* PROBLEM REQUIREMENTS *
The copy must match the data word for word and contain no pictures.

=== Begin Enclosure ===

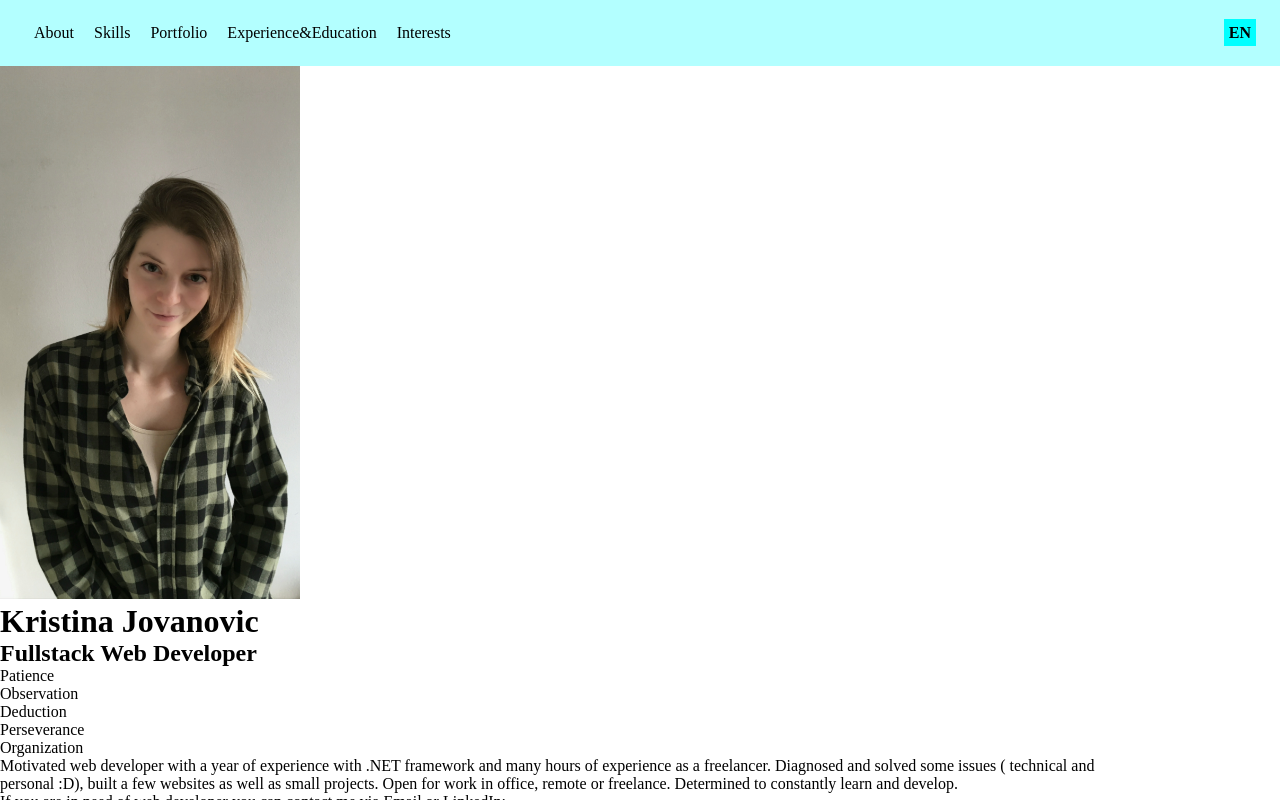
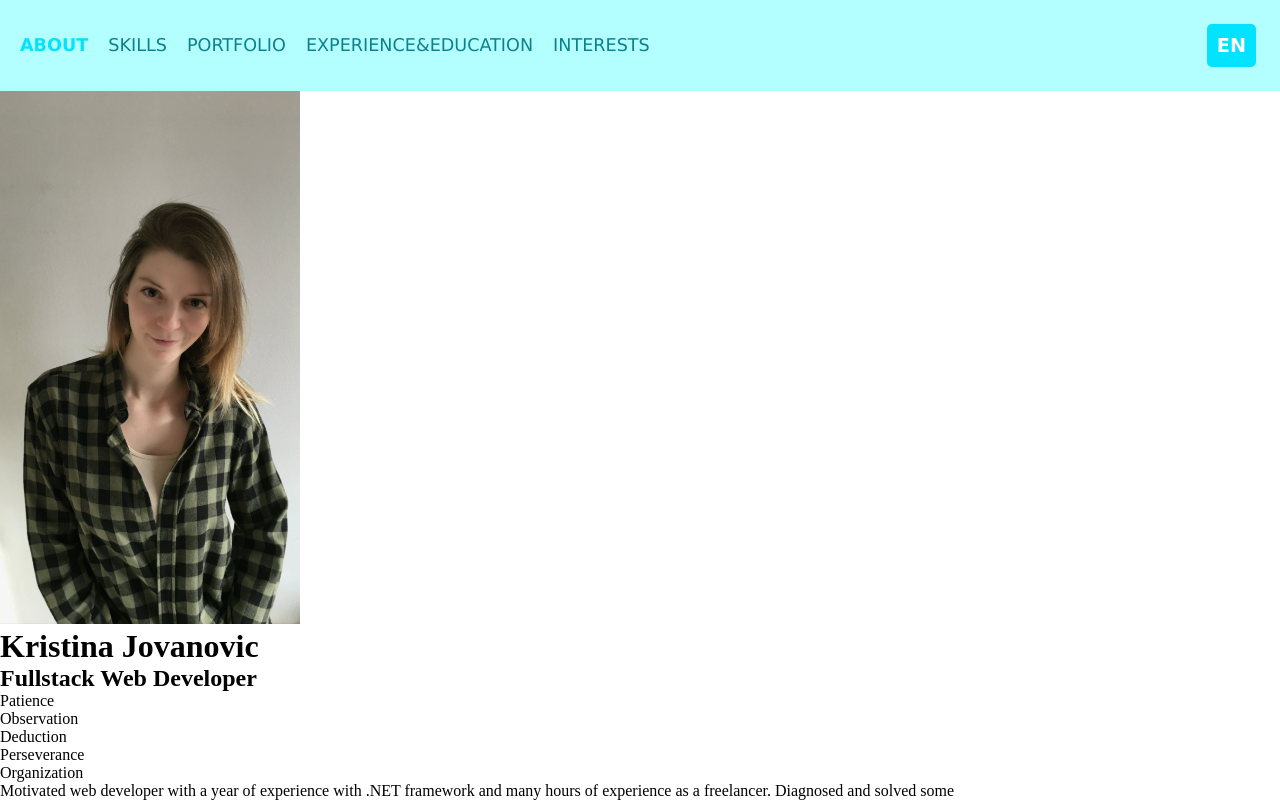
Before and after one commit to Kristina-11/Resume, a React (Create React App) app: page / in a window 1280 px wide. Shown: the top 800 px of the page. Built offline with nearby package versions, Linux system fonts and the light colour scheme; the HTML template or start-up script is replaced by a standard one.

Commit message:
Styled active class.

```diff
--- a/src/components/Nav.js
+++ b/src/components/Nav.js
@@ -1,5 +1,5 @@
 import { useContext, useEffect, useState } from "react";
-import { Link } from "react-router-dom";
+import { Link, NavLink } from "react-router-dom";
 import { LanguageContext } from "../context/LanguageContext";
 
 import dropdownImg from "../img/dropdown.png";
@@ -23,7 +23,6 @@ const Nav = () => {
         }
     }
 
-
     // Effect that tracks changes for dropdown menu
     useEffect(() => {
         const dropdownElement = document.querySelector('.nav-left');
@@ -41,7 +40,6 @@ const Nav = () => {
                 setDropdown(false)
             }
         }
-
     },[dropdown])
 
     return (
@@ -51,25 +49,24 @@ const Nav = () => {
             </div>
             { lang === 'en' ?
                 <div className="nav-left nav-hide">
-                    <Link to='/'>About</Link>
-                    <Link to='/skills'>Skills</Link>
-                    <Link to='/portfolio'>Portfolio</Link>
-                    <Link to='/work'>Experience&Education</Link>
-                    <Link to='/interests'>Interests</Link>
+                    <NavLink exact to='/' activeClassName='focused'>About</NavLink>
+                    <NavLink to='/skills' activeClassName='focused'>Skills</NavLink>
+                    <NavLink to='/portfolio' activeClassName='focused'>Portfolio</NavLink>
+                    <NavLink to='/work' activeClassName='focused'>Experience&Education</NavLink>
+                    <NavLink to='/interests' activeClassName='focused'>Interests</NavLink>
                 </div> :
                 <div className="nav-left nav-hide">
-                    <Link to='/'>Info</Link>
-                    <Link to='/skills'>Veštine</Link>
-                    <Link to='/portfolio'>Portfolio</Link>
-                    <Link to='/work'>Iskustvo&Edukacija</Link>
-                    <Link to='/interests'>Interesovanja</Link>
+                    <NavLink exact to='/' activeClassName='focused'>Info</NavLink>
+                    <NavLink to='/skills' activeClassName='focused'>Veštine</NavLink>
+                    <NavLink to='/portfolio' activeClassName='focused'>Portfolio</NavLink>
+                    <NavLink to='/work' activeClassName='focused'>Iskustvo&Edukacija</NavLink>
+                    <NavLink to='/interests' activeClassName='focused'>Interesovanja</NavLink>
                 </div>
             }
 
             <div className="nav-right">
                 <ul>
                     <li className='active-lang' onClick={handleLanguageChange}>EN</li>
-                    {/* <li className='inactive-lang' onClick={handleLanguageChange}>SR</li> */}
                 </ul>
             </div>
         </div>
--- a/src/index.css
+++ b/src/index.css
@@ -3,8 +3,6 @@
   padding: 0;
   margin: 0;
 }
-
-/* Change color and fonts */
 
 .App {
   width: 100%;
@@ -27,7 +25,7 @@
 .nav-dropdown {
   grid-column: 1;
   grid-row: 1;
-  padding: 10px;
+  padding: 1.2rem;
 }
 
 .nav-dropdown img {
@@ -37,7 +35,7 @@
 /* Dropdown Content (Hidden by Default) */
 .nav-left {
   position: absolute;
-  top: 60px;
+  top: 80px;
   padding: 10px;
   background-color: aliceblue;
   box-shadow: 0px 8px 16px 0px rgba(0,0,0,0.2);
@@ -46,9 +44,17 @@
 
 .nav-left a {
   display: block;
-  color: black;
+  color: #0b818b;
   padding: 10px;
   text-decoration: none;
+  text-transform: uppercase;
+  font-family: 'Lucida Sans', 'Lucida Sans Regular', 'Lucida Grande', 'Lucida Sans Unicode', Geneva, Verdana, sans-serif;
+  font-size: 1.1rem;
+}
+
+.focused {
+  font-weight: bolder;
+  color: #03e2ff !important;
 }
 
 .nav-show {
@@ -61,12 +67,13 @@
 
 .active-lang {
   font-weight: bolder;
-  background-color: aqua;
-}
-
-.inactive-lang {
-  font-weight: 100;
-  background-color: antiquewhite;
+  background-color: #03e2ff;
+  list-style: none;
+  padding: 10px;
+  font-family: 'Lucida Sans', 'Lucida Sans Regular', 'Lucida Grande', 'Lucida Sans Unicode', Geneva, Verdana, sans-serif;
+  font-size: 1.2rem;
+  color: white;
+  border-radius: 5px;
 }
 
 .nav-right {
@@ -75,14 +82,10 @@
   padding: 1.5rem;
 }
 
-.nav-right ul li{
-  list-style: none;
-  display: inline;
-  padding: 5px;
-}
 
 /* Small devices */
-@media only screen and (min-width: 600px) {
+@media only screen and (min-width: 700px) {
+
   .nav-dropdown {
     display: none;
   }
@@ -93,7 +96,7 @@
     grid-row: 1;
     box-shadow: none;
     background-color: transparent;
-    padding: 1.5rem;
+    padding-top: 2.2rem;
   }
 
   .nav-left a{
```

=== End Enclosure ===

* RESPONSE TO THIS EXERCISE *
Before and after one commit to Kristina-11/Resume, a React (Create React App) app: page / in a window 1280 px wide. Shown: the top 800 px of the page. Built offline with nearby package versions, Linux system fonts and the light colour scheme; the HTML template or start-up script is replaced by a standard one.

Commit message:
Styled active class.

```diff
--- a/src/components/Nav.js
+++ b/src/components/Nav.js
@@ -1,5 +1,5 @@
 import { useContext, useEffect, useState } from "react";
-import { Link } from "react-router-dom";
+import { Link, NavLink } from "react-router-dom";
 import { LanguageContext } from "../context/LanguageContext";
 
 import dropdownImg from "../img/dropdown.png";
@@ -23,7 +23,6 @@ const Nav = () => {
         }
     }
 
-
     // Effect that tracks changes for dropdown menu
     useEffect(() => {
         const dropdownElement = document.querySelector('.nav-left');
@@ -41,7 +40,6 @@ const Nav = () => {
                 setDropdown(false)
             }
         }
-
     },[dropdown])
 
     return (
@@ -51,25 +49,24 @@ const Nav = () => {
             </div>
             { lang === 'en' ?
                 <div className="nav-left nav-hide">
-                    <Link to='/'>About</Link>
-                    <Link to='/skills'>Skills</Link>
-                    <Link to='/portfolio'>Portfolio</Link>
-                    <Link to='/work'>Experience&Education</Link>
-                    <Link to='/interests'>Interests</Link>
+                    <NavLink exact to='/' activeClassName='focused'>About</NavLink>
+                    <NavLink to='/skills' activeClassName='focused'>Skills</NavLink>
+                    <NavLink to='/portfolio' activeClassName='focused'>Portfolio</NavLink>
+                    <NavLink to='/work' activeClassName='focused'>Experience&Education</NavLink>
+                    <NavLink to='/interests' activeClassName='focused'>Interests</NavLink>
                 </div> :
                 <div className="nav-left nav-hide">
-                    <Link to='/'>Info</Link>
-                    <Link to='/skills'>Veštine</Link>
-                    <Link to='/portfolio'>Portfolio</Link>
-                    <Link to='/work'>Iskustvo&Edukacija</Link>
-                    <Link to='/interests'>Interesovanja</Link>
+                    <NavLink exact to='/' activeClassName='focused'>Info</NavLink>
+                    <NavLink to='/skills' activeClassName='focused'>Veštine</NavLink>
+                    <NavLink to='/portfolio' activeClassName='focused'>Portfolio</NavLink>
+                    <NavLink to='/work' activeClassName='focused'>Iskustvo&Edukacija</NavLink>
+                    <NavLink to='/interests' activeClassName='focused'>Interesovanja</NavLink>
                 </div>
             }
 
             <div className="nav-right">
                 <ul>
                     <li className='active-lang' onClick={handleLanguageChange}>EN</li>
-                    {/* <li className='inactive-lang' onClick={handleLanguageChange}>SR</li> */}
                 </ul>
             </div>
         </div>
--- a/src/index.css
+++ b/src/index.css
@@ -3,8 +3,6 @@
   padding: 0;
   margin: 0;
 }
-
-/* Change color and fonts */
 
 .App {
   width: 100%;
@@ -27,7 +25,7 @@
 .nav-dropdown {
   grid-column: 1;
   grid-row: 1;
-  padding: 10px;
+  padding: 1.2rem;
 }
 
 .nav-dropdown img {
@@ -37,7 +35,7 @@
 /* Dropdown Content (Hidden by Default) */
 .nav-left {
   position: absolute;
-  top: 60px;
+  top: 80px;
   padding: 10px;
   background-color: aliceblue;
   box-shadow: 0px 8px 16px 0px rgba(0,0,0,0.2);
@@ -46,9 +44,17 @@
 
 .nav-left a {
   display: block;
-  color: black;
+  color: #0b818b;
   padding: 10px;
   text-decoration: none;
+  text-transform: uppercase;
+  font-family: 'Lucida Sans', 'Lucida Sans Regular', 'Lucida Grande', 'Lucida Sans Unicode', Geneva, Verdana, sans-serif;
+  font-size: 1.1rem;
+}
+
+.focused {
+  font-weight: bolder;
+  color: #03e2ff !important;
 }
 
 .nav-show {
@@ -61,12 +67,13 @@
 
 .active-lang {
   font-weight: bolder;
-  background-color: aqua;
-}
-
-.inactive-lang {
-  font-weight: 100;
-  background-color: antiquewhite;
+  background-color: #03e2ff;
+  list-style: none;
+  padding: 10px;
+  font-family: 'Lucida Sans', 'Lucida Sans Regular', 'Lucida Grande', 'Lucida Sans Unicode', Geneva, Verdana, sans-serif;
+  font-size: 1.2rem;
+  color: white;
+  border-radius: 5px;
 }
 
 .nav-right {
@@ -75,14 +82,10 @@
   padding: 1.5rem;
 }
 
-.nav-right ul li{
-  list-style: none;
-  display: inline;
-  padding: 5px;
-}
 
 /* Small devices */
-@media only screen and (min-width: 600px) {
+@media only screen and (min-width: 700px) {
+
   .nav-dropdown {
     display: none;
   }
@@ -93,7 +96,7 @@
     grid-row: 1;
     box-shadow: none;
     background-color: transparent;
-    padding: 1.5rem;
+    padding-top: 2.2rem;
   }
 
   .nav-left a{
```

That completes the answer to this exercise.